Exercise objective: From the listing below, return every line with the string "June" in it.

Study material:
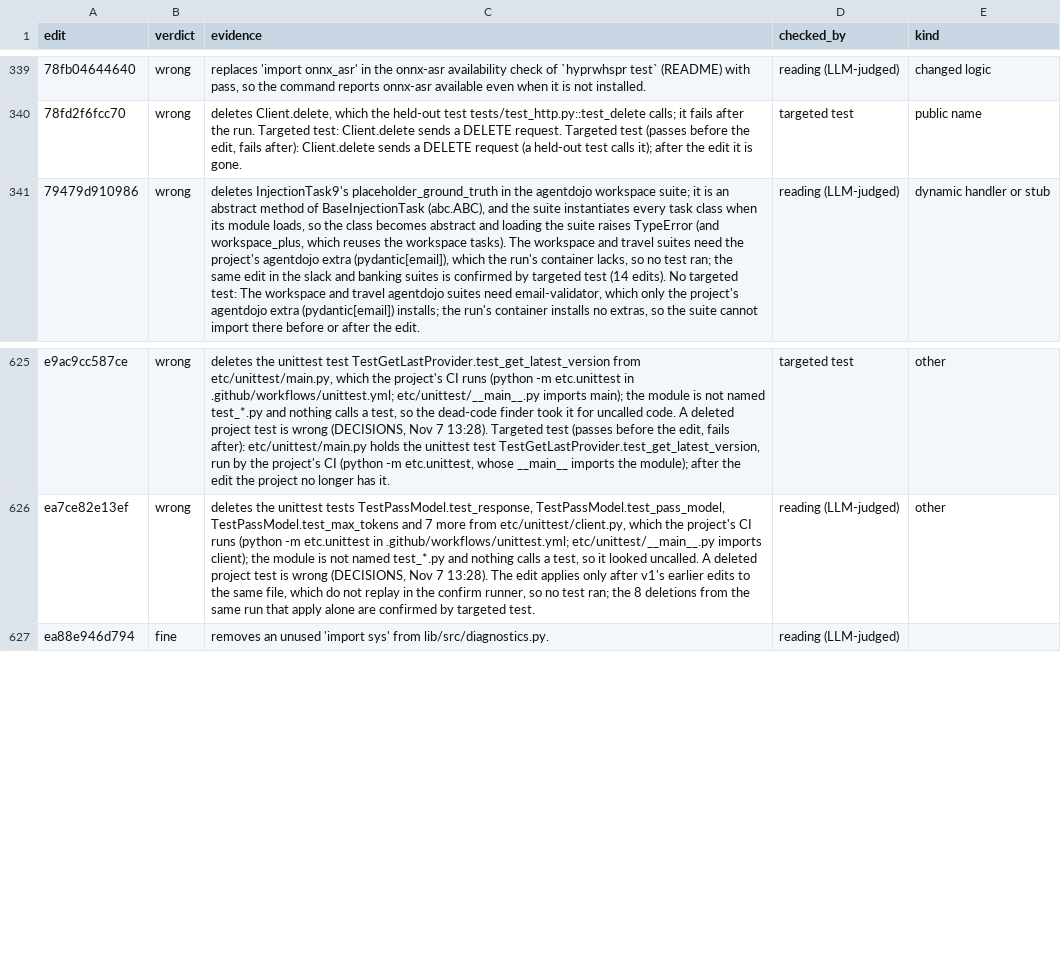
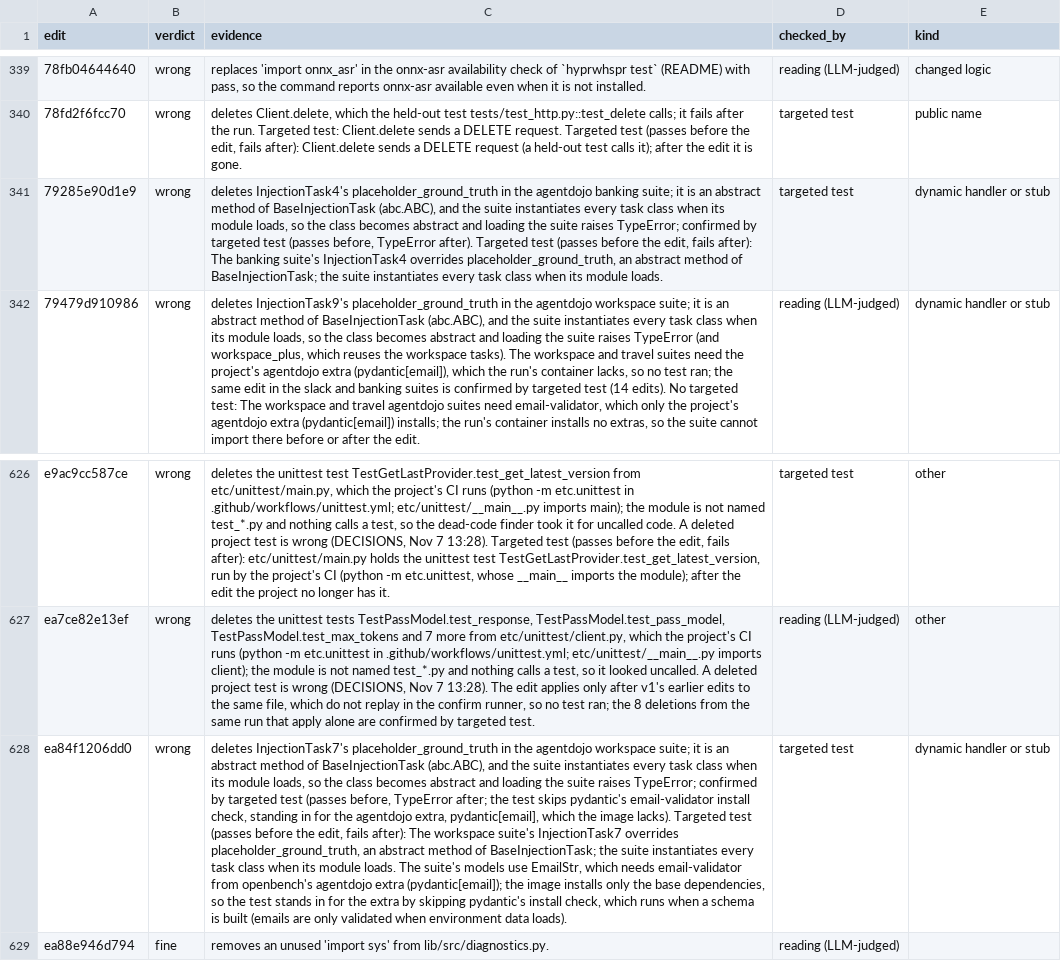
Before and after one commit to ritwiz06/cleansweep, a CSV file: results/summary/v3/diff_audit_checks.csv, drawn as a sheet; only a part is shown, gaps mark what is left out; the diff names each change by its address in the sheet, - before the commit and + after, or states it on an @@ line.

Commit message:
exp: v3 interim audit checks at 11:35 (692 checks)

```diff
--- a/results/summary/v3/diff_audit_checks.csv
+++ b/results/summary/v3/diff_audit_checks.csv
+row 341: 79285e90d1e9 | wrong | deletes InjectionTask4's placeholder_ground_truth in the agentdojo banking suite; it is an abstract method of BaseInjectionTask (abc.ABC), and the suite instantiates every task class when its module loads, so the class becomes abstract and loading the suite raises TypeError; confirmed by targeted test (passes before, TypeError after). Targeted test (passes before the edit, fails after): The banking suite's InjectionTask4 overrides placeholder_ground_truth, an abstract method of BaseInjectionTask; the suite instantiates every task class when its module loads. | targeted test | dynamic handler or stub
+row 628: ea84f1206dd0 | wrong | deletes InjectionTask7's placeholder_ground_truth in the agentdojo workspace suite; it is an abstract method of BaseInjectionTask (abc.ABC), and the suite instantiates every task class when its module loads, so the class becomes abstract and loading the suite raises TypeError; confirmed by targeted test (passes before, TypeError after; the test skips pydantic's email-validator install check, standing in for the agentdojo extra, pydantic[email], which the image lacks). Targeted test (passes before the edit, fails after): The workspace suite's InjectionTask7 overrides placeholder_ground_truth, an abstract method of BaseInjectionTask; the suite instantiates every task class when its module loads. The suite's models use EmailStr, which needs email-validator from openbench's agentdojo extra (pydantic[email]); the image installs only the base dependencies, so the test stands in for the extra by skipping pydantic's install check, which runs when a schema is built (emails are only validated when environment data loads). | targeted test | dynamic handler or stub
```
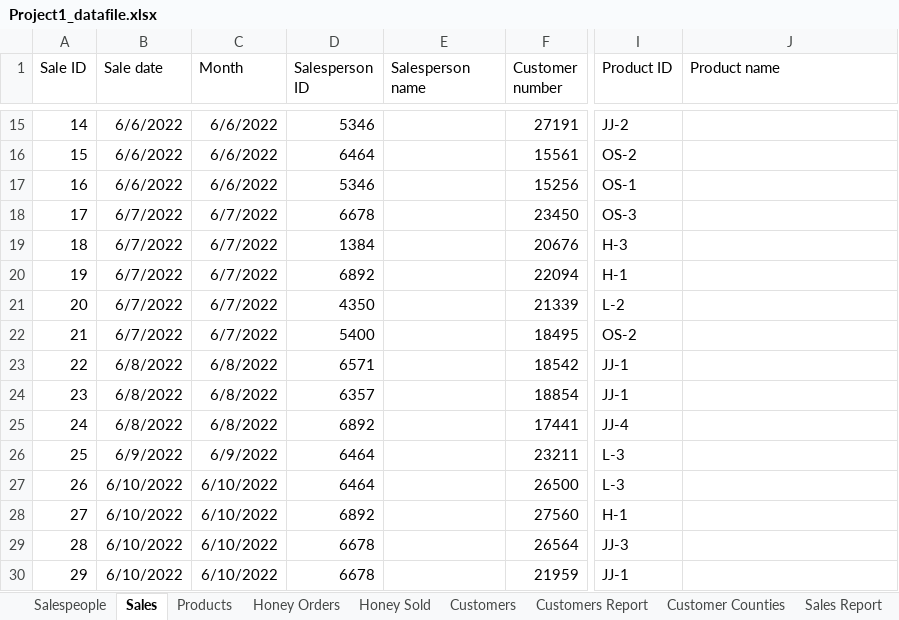
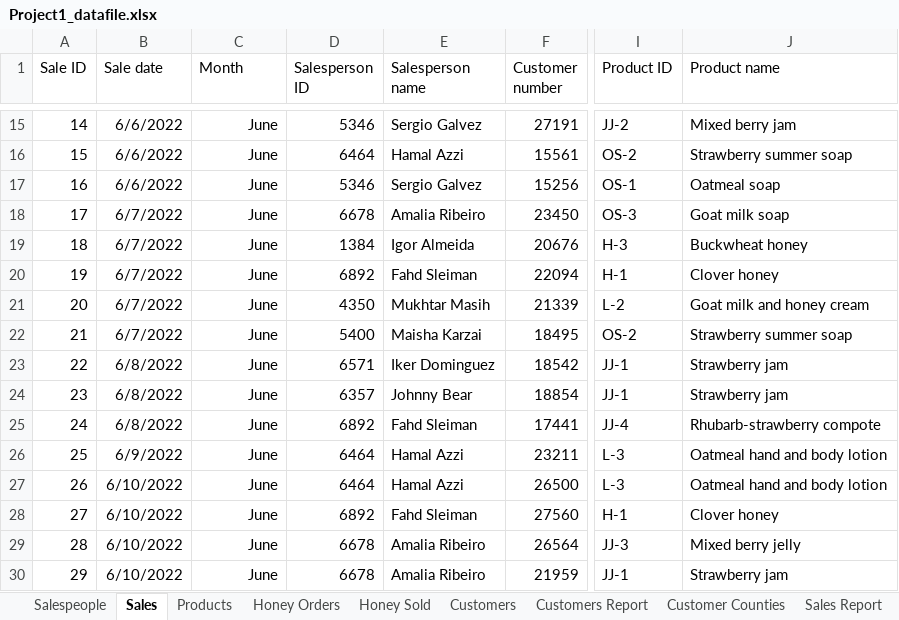
Before and after one commit to devarturobl/buapexcelexpert, an Excel workbook: Microsoft-Excel-Expert-M365-Exam-Prep-Study-Guide/Student Materials/Project 1/Project1_datafile.xlsx, sheet Sales, drawn as a sheet; only a part is shown, gaps mark what is left out; values as stored, in another font and other column widths than the file's, no borders; table styles not drawn; the diff covers the shown part only; the diff names each change by its address in the sheet, - before the commit and + after, or states it on an @@ line.

```diff
--- a/Microsoft-Excel-Expert-M365-Exam-Prep-Study-Guide/Student Materials/Project 1/Project1_datafile.xlsx (sheet Sales)
+++ b/Microsoft-Excel-Expert-M365-Exam-Prep-Study-Guide/Student Materials/Project 1/Project1_datafile.xlsx (sheet Sales)
-C15:C17 (Month): 6/6/2022
+C15:C17 (Month): June
-E15 (Salesperson name): (empty)
+E15 (Salesperson name): Sergio Galvez
-J15 (Product name): (empty)
+J15 (Product name): Mixed berry jam
-E16 (Salesperson name): (empty)
+E16 (Salesperson name): Hamal Azzi
-J16 (Product name): (empty)
+J16 (Product name): Strawberry summer soap
-E17 (Salesperson name): (empty)
+E17 (Salesperson name): Sergio Galvez
-J17 (Product name): (empty)
+J17 (Product name): Oatmeal soap
-C18:C22 (Month): 6/7/2022
+C18:C22 (Month): June
-E18 (Salesperson name): (empty)
+E18 (Salesperson name): Amalia Ribeiro
-J18 (Product name): (empty)
+J18 (Product name): Goat milk soap
-E19 (Salesperson name): (empty)
+E19 (Salesperson name): Igor Almeida
-J19 (Product name): (empty)
+J19 (Product name): Buckwheat honey
-E20 (Salesperson name): (empty)
+E20 (Salesperson name): Fahd Sleiman
-J20 (Product name): (empty)
+J20 (Product name): Clover honey
-E21 (Salesperson name): (empty)
+E21 (Salesperson name): Mukhtar Masih
-J21 (Product name): (empty)
+J21 (Product name): Goat milk and honey cream
-E22 (Salesperson name): (empty)
+E22 (Salesperson name): Maisha Karzai
-J22 (Product name): (empty)
+J22 (Product name): Strawberry summer soap
-C23:C25 (Month): 6/8/2022
+C23:C25 (Month): June
-E23 (Salesperson name): (empty)
+E23 (Salesperson name): Iker Dominguez
-J23:J24 (Product name): (empty)
+J23:J24 (Product name): Strawberry jam
-E24 (Salesperson name): (empty)
+E24 (Salesperson name): Johnny Bear
-E25 (Salesperson name): (empty)
+E25 (Salesperson name): Fahd Sleiman
-J25 (Product name): (empty)
+J25 (Product name): Rhubarb-strawberry compote
-C26 (Month): 6/9/2022
+C26 (Month): June
-E26:E27 (Salesperson name): (empty)
+E26:E27 (Salesperson name): Hamal Azzi
-J26:J27 (Product name): (empty)
+J26:J27 (Product name): Oatmeal hand and body lotion
-C27:C30 (Month): 6/10/2022
+C27:C30 (Month): June
-E28 (Salesperson name): (empty)
+E28 (Salesperson name): Fahd Sleiman
-J28 (Product name): (empty)
+J28 (Product name): Clover honey
-E29:E30 (Salesperson name): (empty)
+E29:E30 (Salesperson name): Amalia Ribeiro
-J29 (Product name): (empty)
+J29 (Product name): Mixed berry jelly
-J30 (Product name): (empty)
+J30 (Product name): Strawberry jam
```
Also changed, not shown: 70 added rows and 871 edited cells elsewhere in this sheet, sheet Products, sheet Salespeople, charts or pictures, 1 other file.
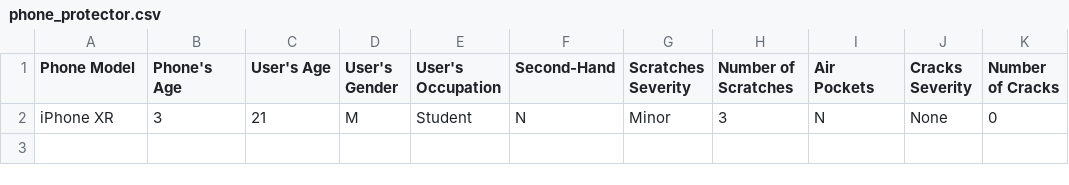
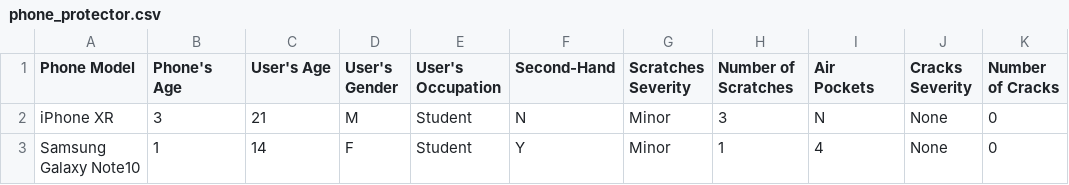
Before and after one commit to buildingblocs/datasets, a CSV file: Phone_Protector-Data/phone_protector.csv, drawn as a sheet.

Commit message:
Update phone_protector.csv

```diff
--- a/Phone_Protector-Data/phone_protector.csv
+++ b/Phone_Protector-Data/phone_protector.csv
@@ -2 +2,2 @@ Phone Model,Phone's Age, User's Age, User's Gender, User's Occupation, Second-Ha
 iPhone XR, 3, 21, M, Student, N, Minor, 3, N, None, 0,
+Samsung Galaxy Note10, 1, 14, F, Student, Y, Minor, 1, 4, None, 0
```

The completed task:
+C15:C17 (Month): June
+C18:C22 (Month): June
+C23:C25 (Month): June
+C26 (Month): June
+C27:C30 (Month): June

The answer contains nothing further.